- [How to complete this task] Exactly as written, return every line of the data below apart from the pictures.

[Detected change data]
Start of Block

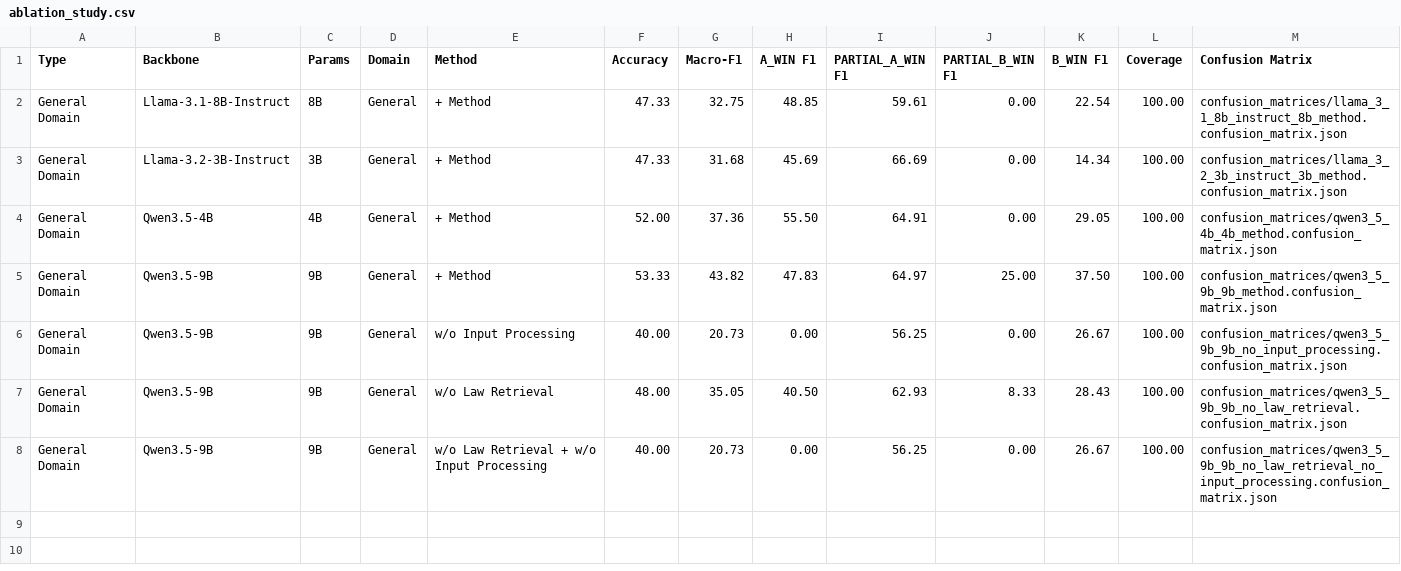
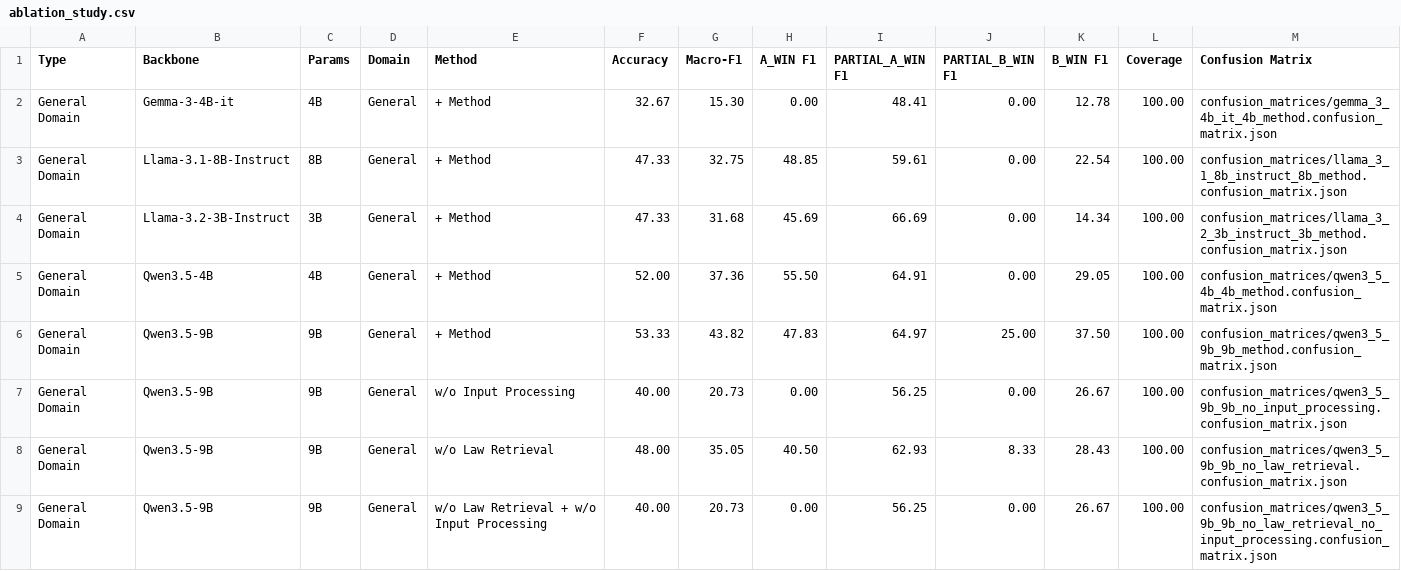
Before and after one commit to ThanhHungCS/AgentUIT_at_ALQAC2026, a CSV file: result/tables/ablation_study.csv, drawn as a sheet; the diff names each change by its address in the sheet, - before the commit and + after, or states it on an @@ line.

```diff
--- a/result/tables/ablation_study.csv
+++ b/result/tables/ablation_study.csv
+row 2: General Domain | Gemma-3-4B-it | 4B | General | + Method | 32.67 | 15.30 | 0.00 | 48.41 | 0.00 | 12.78 | 100.00 | confusion_matrices/gemma_3_4b_it_4b_method.confusion_matrix.json
```
Also changed, not shown: result/tables/main_comparison.csv, 51 other files.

End of Block

- [Answer]
Before and after one commit to ThanhHungCS/AgentUIT_at_ALQAC2026, a CSV file: result/tables/ablation_study.csv, drawn as a sheet; the diff names each change by its address in the sheet, - before the commit and + after, or states it on an @@ line.

```diff
--- a/result/tables/ablation_study.csv
+++ b/result/tables/ablation_study.csv
+row 2: General Domain | Gemma-3-4B-it | 4B | General | + Method | 32.67 | 15.30 | 0.00 | 48.41 | 0.00 | 12.78 | 100.00 | confusion_matrices/gemma_3_4b_it_4b_method.confusion_matrix.json
```
Also changed, not shown: result/tables/main_comparison.csv, 51 other files.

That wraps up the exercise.